May 10. Our Lady of Knock (Ireland) – For all people with disabilities

May 11. Virgin of the Poor (Belgium) – For all the poor, homeless and economically distressed

Click here to view the full list of shrines: April | 2021 | Joan’s Rome (


Pope Francis began today’s general audience, live-streamed from the papal library of the Apostolic Palace, by explaining that, “in our continuing catechesis on Christian prayer, we now consider contemplative prayer. For Christians, contemplative prayer is an act of the heart by which we fix our gaze in faith upon Jesus, quietly pondering his word and his saving mysteries.”

By way of example of contemplation, Francis underscored what “the simple farmer of Ars told Saint John Vianney: in praying before the Tabernacle, “I look at him and he looks at me”. By gazing on our Lord in this way, we come to feel his loving gaze upon us and our hearts are purified. This in turn enables us to see others in the light of that truth and compassion which Jesus brings to all.” (photo: vatican media)

The Holy Father said, “Christ himself is the model for all contemplative prayer: amid the activity of his public ministry he always found time for a prayer that expressed his loving communion with the Father. At the Transfiguration, Jesus prepared the disciples for his coming passion and death by enabling them to contemplate his divine glory.”

“Through our prayer,” concluded Pope Francis, “may we persevere in union with him on the path of love where contemplation and charity become one. For, as Saint John of the Cross, the Church’s great master of contemplative prayer teaches us: one act of pure love is more useful to the Church than all the other works put together.”




Following is the text of Pope Francis’ video message with his prayer intention for the month of May on the theme “The world of finance: ‘Let us pray that those responsible for finance collaborate with governments to regulate financial markets and protect citizens from its dangers’.”

“While the real economy, the one that creates jobs, is in crisis – how many people are out of work! Financial markets have never been as hypertrophic** as they are now.

How far is the world of big finance from most people’s lives!

Finance, if not regulated, becomes pure speculation animated by monetary policies.

This situation is unsustainable. It’s dangerous

To prevent the poor from again paying the consequences, financial speculation must be strictly regulated.

Speculation. I want to emphasize this term.

Finance is a tool of service, a tool to serve people and to take care of the common home!

We still have time to start a process of global change to put into practice a different, more just, inclusive, sustainable economy that leaves no one behind.
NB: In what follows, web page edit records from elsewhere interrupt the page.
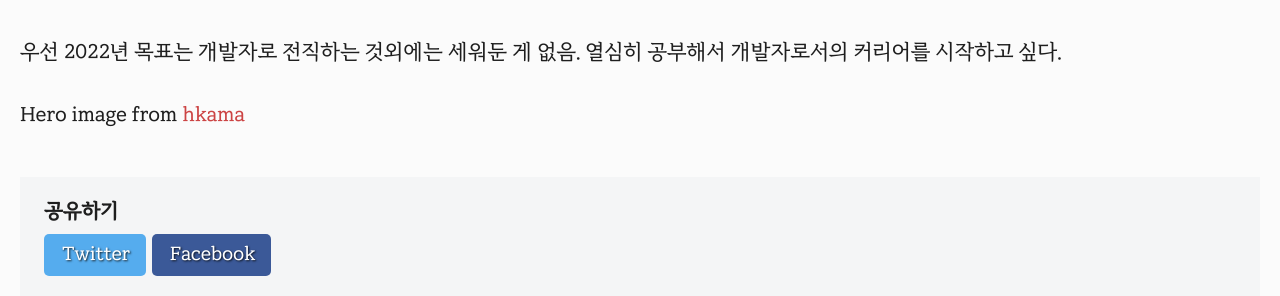
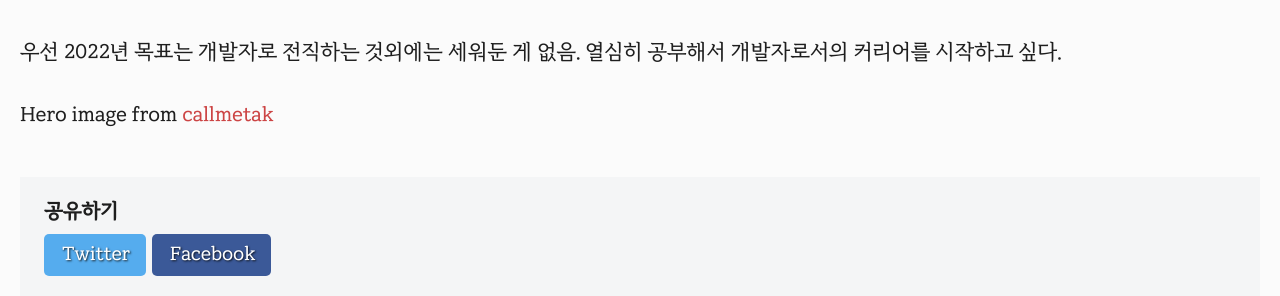
Before and after one commit to selosele/selosele.github.io, a Jekyll site: the page built from _posts/2022-01-22-past-year.md, in a window 1280 px wide and 900 px high, scrolled down 1771 px. Shown: the part 302-598 px from the top of the window. Built offline with Jekyll 4.4.1, drawn with Linux system fonts in a browser that asks for light colours; comment, search, counter and statistics services are not loaded; a style sheet for code colours, icons or effects is not loaded.

Commit message:
오타 수정

```diff
--- a/_posts/2022-01-22-past-year.md
+++ b/_posts/2022-01-22-past-year.md
@@ -6,8 +6,8 @@ header:
     overlay_image: //cdn.jsdelivr.net/gh/selosele/selosele.github.io/assets/images/thumb/year2022_thumb01.jpg
     overlay_filter: 0.3
     image_position-y: 50%
-    image_link: https://www.freepik.com/free-vector/year-2022-logo-fireworks-blue-background-vector-illustration_16312611.htmz
-    image_author: hkama
+    image_link: https://www.freepik.com/free-vector/year-2022-logo-fireworks-blue-background-vector-illustration_16312611.htm
+    image_author: callmetak
 date: 2022-01-22 20:47
 categories:
     - 일상노트
```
Let’s do it!

And let’s pray for finance leaders to work with governments to regulate financial markets and protect citizens in danger.”

Click here for video prepared by Pope’s Worldwide Prayer Network of Pope Francis’ May prayer intention with English subtitles: Pope’s May prayer intention: ‘For the world of finance’ – Vatican News